**Exercise material:**
Content starts

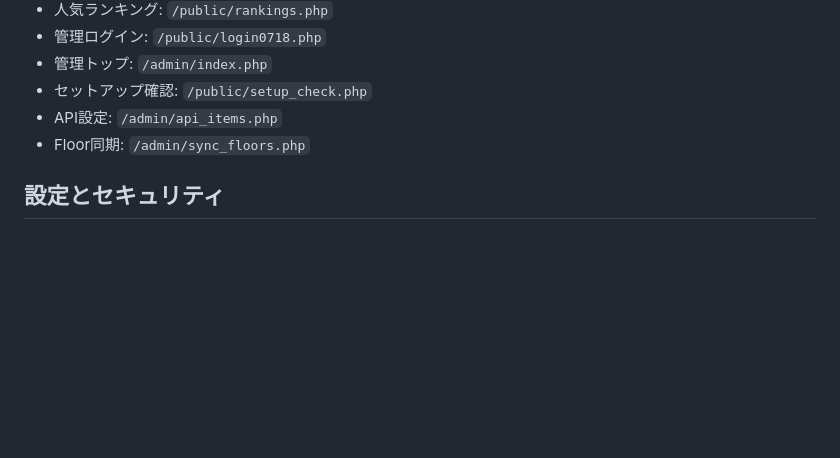
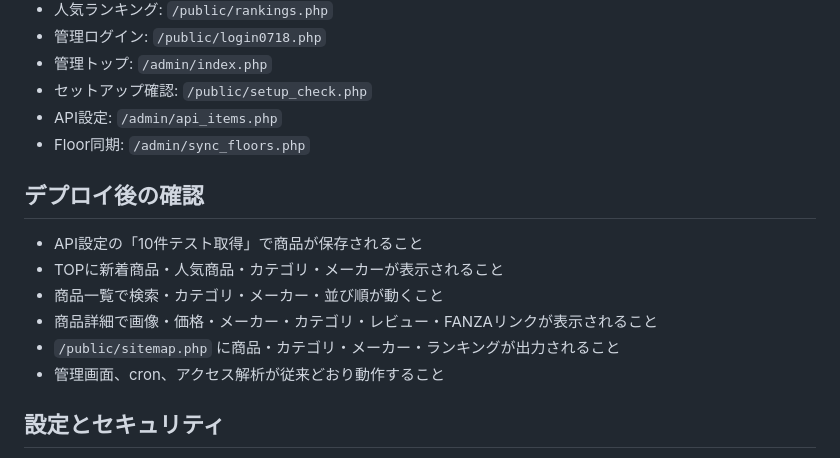
Before and after one commit to TaniyanR/PinkClub-Toys, a Markdown page: README.md, the part around the change. Rendered like a GitHub page; blank space fills up the shorter version.

Commit message:
Clarify deployment verification

```diff
--- a/README.md
+++ b/README.md
@@ -102,6 +102,15 @@ php /path/to/PinkClub-Toys/scripts/auto_import.php
 - API設定: `/admin/api_items.php`
 - Floor同期: `/admin/sync_floors.php`
 
+## デプロイ後の確認
+
+- API設定の「10件テスト取得」で商品が保存されること
+- TOPに新着商品・人気商品・カテゴリ・メーカーが表示されること
+- 商品一覧で検索・カテゴリ・メーカー・並び順が動くこと
+- 商品詳細で画像・価格・メーカー・カテゴリ・レビュー・FANZAリンクが表示されること
+- `/public/sitemap.php` に商品・カテゴリ・メーカー・ランキングが出力されること
+- 管理画面、cron、アクセス解析が従来どおり動作すること
+
 ## 設定とセキュリティ
 
 - DB接続情報やAPI認証情報をGitへコミットしないでください。
```
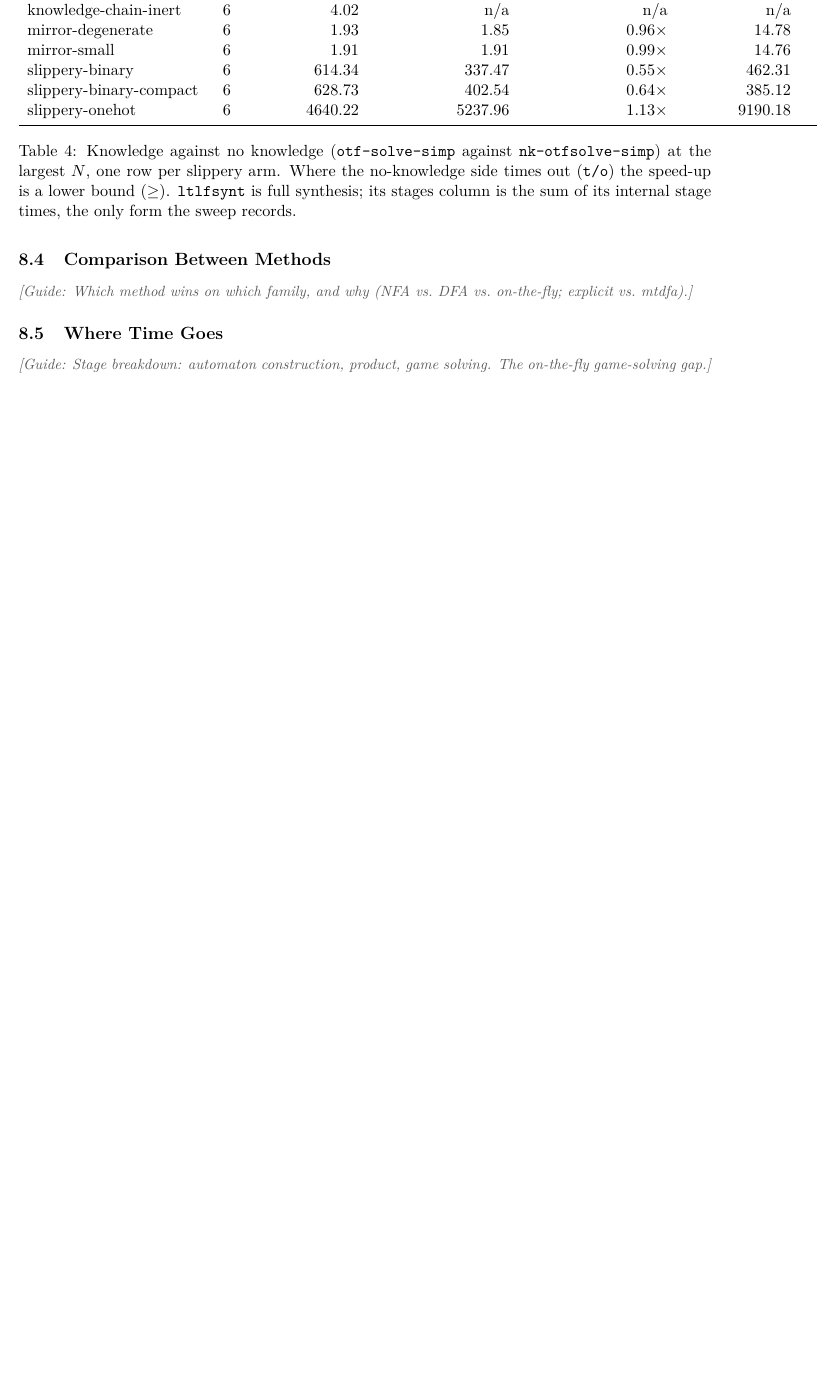
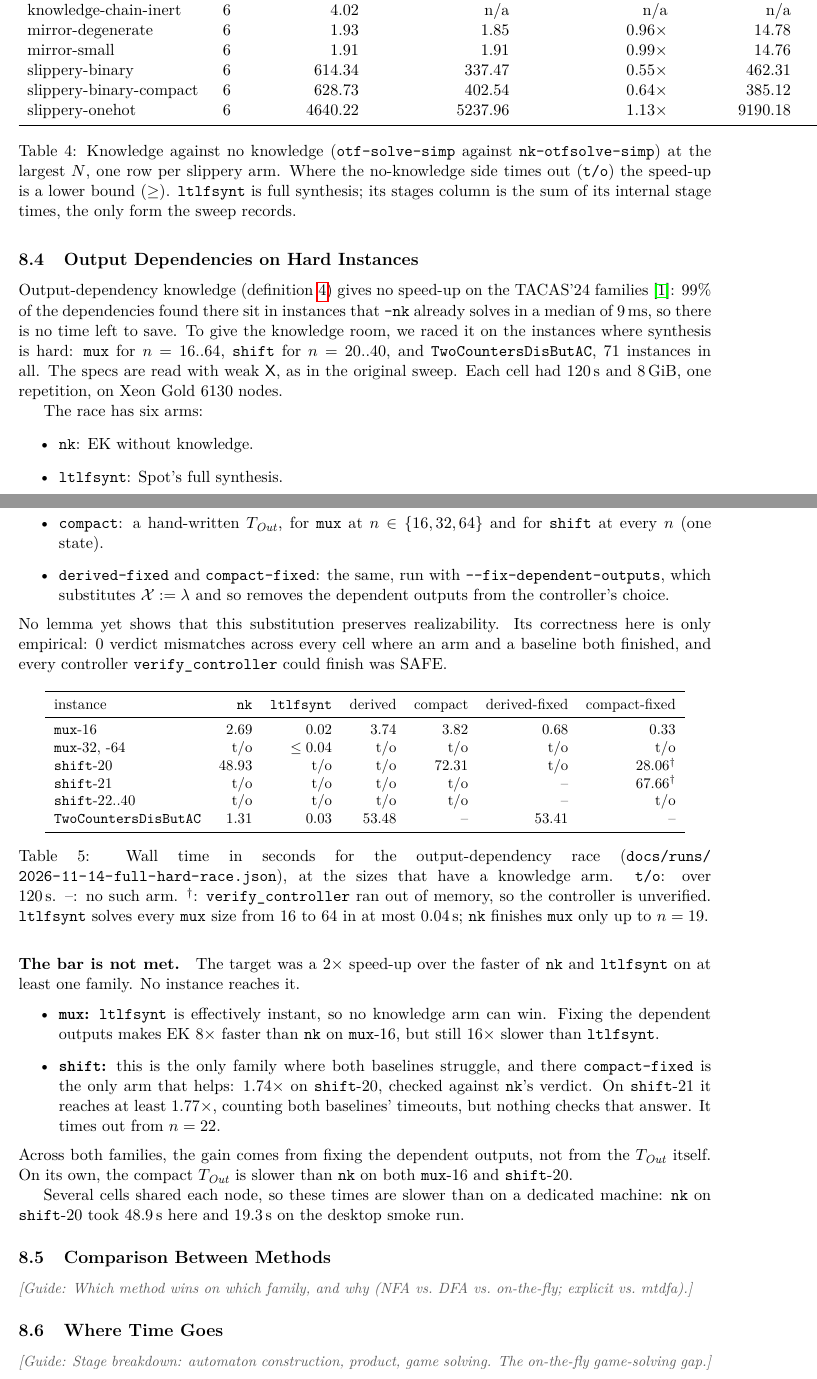
Before and after one commit to nadav-alon/ltlf-external-knowledge, a LaTeX paper (summary-paper/main.tex, which reads summary-paper/sections/08-results.tex): part of page 11 of 13 before the commit and two parts of pages 11 and 12 of 14 after it, the two joined at a grey line, cut so that both start at the same text, the shorter picture padded with empty space. Compiled offline with pdfLaTeX.

Commit message:
Summary §8.4: output dependencies on hard instances
Reports #283's full HPC race: six arms over mux 16..64, shift 20..40 and TwoCountersDisButAC, #243's 2x bar not met, and that the gain comes from --fix-dependent-outputs rather than the Tout itself.

Co-Authored-By: Claude Opus 5.5 <noreply@anthropic.com>

```diff
--- a/summary-paper/sections/08-results.tex
+++ b/summary-paper/sections/08-results.tex
@@ -46,6 +46,47 @@ Knowledge buys nothing measurable on the slippery arms under the simplifier: eve
 \caption{Knowledge against no knowledge (\tool{otf-solve-simp} against \tool{nk-otfsolve-simp}) at the largest $N$, one row per slippery arm. Where the no-knowledge side times out (\tool{t/o}) the speed-up is a lower bound ($\ge$). \tool{ltlfsynt} is full synthesis; its stages column is the sum of its internal stage times, the only form the sweep records.}\label{tab:rq2}
 \end{table}
 
+\subsection{Output Dependencies on Hard Instances}\label{sec:hard-race}
+
+Output-dependency knowledge (\cref{def:outdep}) gives no speed-up on the TACAS'24 families~\cite{AkshayBasaChakrabortyFried2024}: 99\% of the dependencies found there sit in instances that \tool{-nk} already solves in a median of 9\,ms, so there is no time left to save. To give the knowledge room, we raced it on the instances where synthesis is hard: \tool{mux} for $n = 16..64$, \tool{shift} for $n = 20..40$, and \tool{TwoCountersDisButAC}, 71 instances in all. The specs are read with weak \textsf{X}, as in the original sweep. Each cell had 120\,s and 8\,GiB, one repetition, on Xeon Gold 6130 nodes.
+
+The race has six arms:
+\begin{itemize}
+\item \tool{nk}: EK without knowledge.
+\item \tool{ltlfsynt}: Spot's full synthesis.
+\item \tool{derived}: a $\Tout$ extracted by \tool{ltlf-ek-deps -{}-direction out}.
+\item \tool{compact}: a hand-written $\Tout$, for \tool{mux} at $n \in \{16, 32, 64\}$ and for \tool{shift} at every $n$ (one state).
+\item \tool{derived-fixed} and \tool{compact-fixed}: the same, run with \tool{-{}-fix-dependent-outputs}, which substitutes $\Xdep := \lambda$ and so removes the dependent outputs from the controller's choice.
+\end{itemize}
+No lemma yet shows that this substitution preserves realizability. Its correctness here is only empirical: 0 verdict mismatches across every cell where an arm and a baseline both finished, and every controller \tool{verify\_controller} could finish was SAFE.
+
+\begin{table}[H]
+\centering
+\small
+\begin{tabular}{lrrrrrr}
+\toprule
+instance & \tool{nk} & \tool{ltlfsynt} & derived & compact & derived-fixed & compact-fixed \\
+\midrule
+\tool{mux}-16 & 2.69 & 0.02 & 3.74 & 3.82 & 0.68 & 0.33 \\
+\tool{mux}-32, -64 & t/o & $\le 0.04$ & t/o & t/o & t/o & t/o \\
+\tool{shift}-20 & 48.93 & t/o & t/o & 72.31 & t/o & 28.06$^\dagger$ \\
+\tool{shift}-21 & t/o & t/o & t/o & t/o & -- & 67.66$^\dagger$ \\
+\tool{shift}-22..40 & t/o & t/o & t/o & t/o & -- & t/o \\
+\tool{TwoCountersDisButAC} & 1.31 & 0.03 & 53.48 & -- & 53.41 & -- \\
+\bottomrule
+\end{tabular}
+\caption{Wall time in seconds for the output-dependency race (\nolinkurl{docs/runs/2026-11-14-full-hard-race.json}), at the sizes that have a knowledge arm. \tool{t/o}: over 120\,s. --: no such arm. $^\dagger$: \tool{verify\_controller} ran out of memory, so the controller is unverified. \tool{ltlfsynt} solves every \tool{mux} size from 16 to 64 in at most 0.04\,s; \tool{nk} finishes \tool{mux} only up to $n = 19$.}\label{tab:hard-race}
+\end{table}
+
+\paragraph{The bar is not met.} The target was a $2\times$ speed-up over the faster of \tool{nk} and \tool{ltlfsynt} on at least one family. No instance reaches it.
+\begin{itemize}
+\item \textbf{\tool{mux}:} \tool{ltlfsynt} is effectively instant, so no knowledge arm can win. Fixing the dependent outputs makes EK $8\times$ faster than \tool{nk} on \tool{mux}-16, but still $16\times$ slower than \tool{ltlfsynt}.
+\item \textbf{\tool{shift}:} this is the only family where both baselines struggle, and there \tool{compact-fixed} is the only arm that helps: $1.74\times$ on \tool{shift}-20, checked against \tool{nk}'s verdict. On \tool{shift}-21 it reaches at least $1.77\times$, counting both baselines' timeouts, but nothing checks that answer. It times out from $n = 22$.
+\end{itemize}
+Across both families, the gain comes from fixing the dependent outputs, not from the $\Tout$ itself. On its own, the compact $\Tout$ is slower than \tool{nk} on both \tool{mux}-16 and \tool{shift}-20.
+
+Several cells shared each node, so these times are slower than on a dedicated machine: \tool{nk} on \tool{shift}-20 took 48.9\,s here and 19.3\,s on the desktop smoke run.
+
 \subsection{Comparison Between Methods}
 \guide{Which method wins on which family, and why (NFA vs.\ DFA vs.\ on-the-fly; explicit vs.\
 mtdfa).}
```
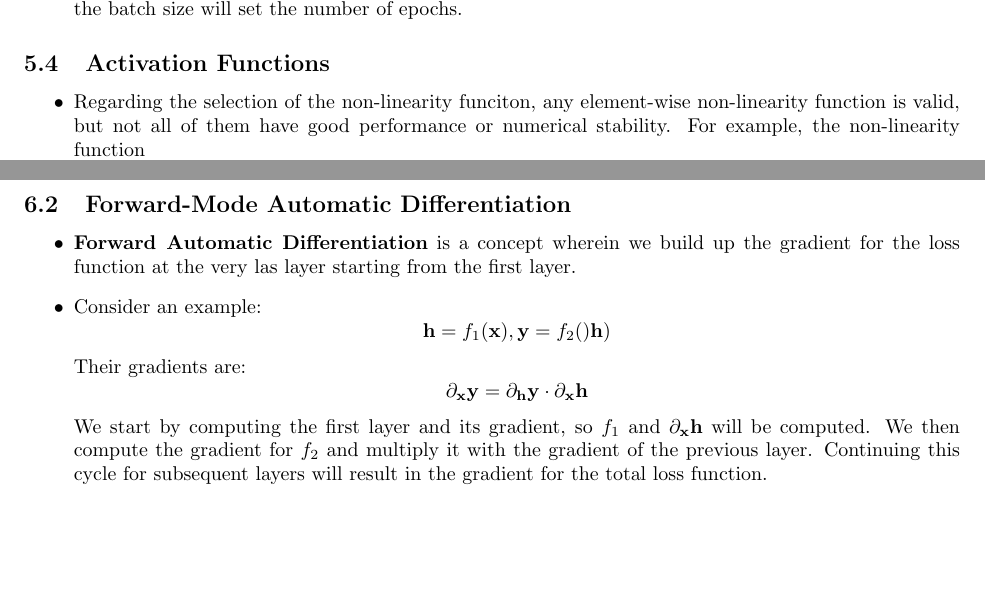
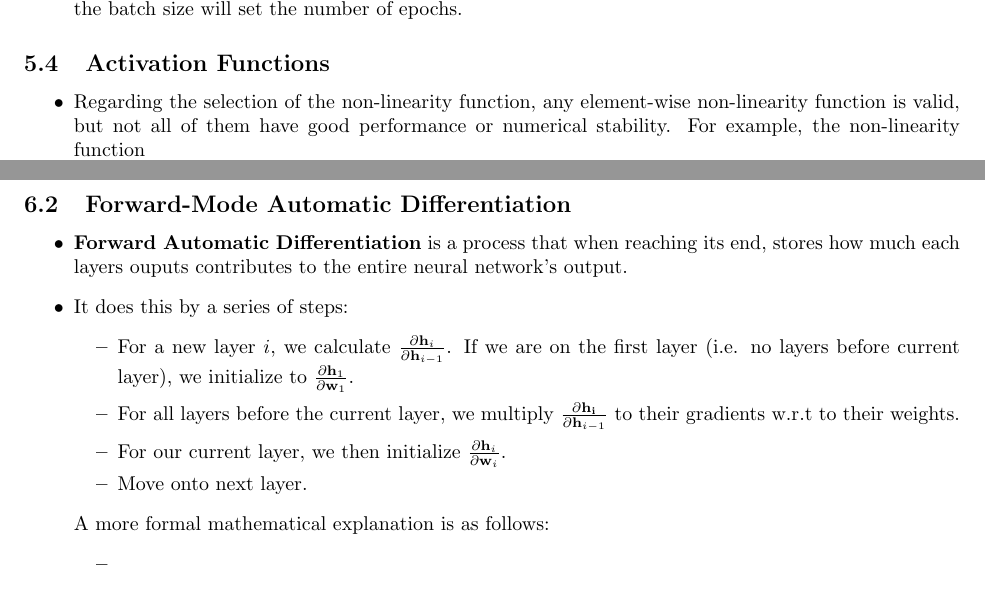
Before and after one commit to Arjun-Dulam/Alice-in-Wonderland-ML, a LaTeX document (Notes/notes.tex): two parts of pages 23 and 25 of 26, joined at a grey line, cut so that both start at the same text. Compiled offline with pdfLaTeX.

Commit message:
finally wrote down fad

```diff
--- a/Notes/notes.tex
+++ b/Notes/notes.tex
@@ -851,7 +851,7 @@ class FullyConnectedLayer(nn.Module):
         \end{itemize}
         \subsection{Activation Functions}
         \begin{itemize}
-            \item Regarding the selection of the non-linearity funciton, any element-wise non-linearity function is valid, but not all of them have good performance or numerical stability.
+            \item Regarding the selection of the non-linearity function, any element-wise non-linearity function is valid, but not all of them have good performance or numerical stability.
             For example, the non-linearity function
             \[\phi(s) = s^p \]
             does preserve linearity but with increasing quantities of $s$, the function becomes computationally expensive and numerically unstable.
@@ -922,12 +922,18 @@ class FullyConnectedLayer(nn.Module):
         \end{itemize}
         \subsection{Forward-Mode Automatic Differentiation}
         \begin{itemize}
-            \item \tbf{Forward Automatic Differentiation} is a concept wherein we build up the gradient for the loss function at the very las layer starting from the first layer.
-            \item Consider an example:
-            \[\mbf{h} = f_1(\mbf{x}), \mbf{y} = f_2(){\mbf{h}})\]
-            Their gradients are:
-            \[\partial_\mbf{x}\mbf{y} = \partial_\mbf{h}\mbf{y} \cdot \partial _\mbf{x} \mbf{h}\]
-            We start by computing the first layer and its gradient, so $f_1$ and $\partial_\mbf{x} \mbf{h}$ will be computed. We then compute the gradient for $f_2$ and multiply it with the gradient of the previous layer.
-            Continuing this cycle for subsequent layers will result in the gradient for the total loss function.
+            \item \tbf{Forward Automatic Differentiation} is a process that when reaching its end, stores how much each layers ouputs contributes to the entire neural network's output.
+            \item It does this by a series of steps:
+            \begin{itemize}
+                \item For a new layer $i$, we calculate $\frac{\partial \mbf{h}_i}{\partial \mbf{h}_{i-1}}$. If we are on the first layer (i.e. no layers before current layer), we initialize to $\frac{\partial \mbf{h}_1}{\partial \mbf{w}_1}$.
+                \item For all layers before the current layer, we multiply $\frac{\partial \mbf{h_i}}{\partial \mbf{h}_{i-1}}$ to their gradients w.r.t to their weights.
+                \item For our current layer, we then initialize $\frac{\partial \mbf{h}_i}{\partial \mbf{w}_i}$.
+                \item Move onto next layer.
+            \end{itemize}
+            A more formal mathematical explanation is as follows:
+            \begin{itemize}
+                \item
+            \end{itemize}
+
         \end{itemize}
 \end{document}
```
Also changed, not shown: Notes/notes.pdf, Notes/notes.tex (4 more changed lines).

Content ends

**What you have to do:** Copy out all lines of the material containing the word "subsection".

**Solution to the problem:**
+\subsection{Output Dependencies on Hard Instances}\label{sec:hard-race}
 \subsection{Comparison Between Methods}
         \subsection{Activation Functions}
         \subsection{Forward-Mode Automatic Differentiation}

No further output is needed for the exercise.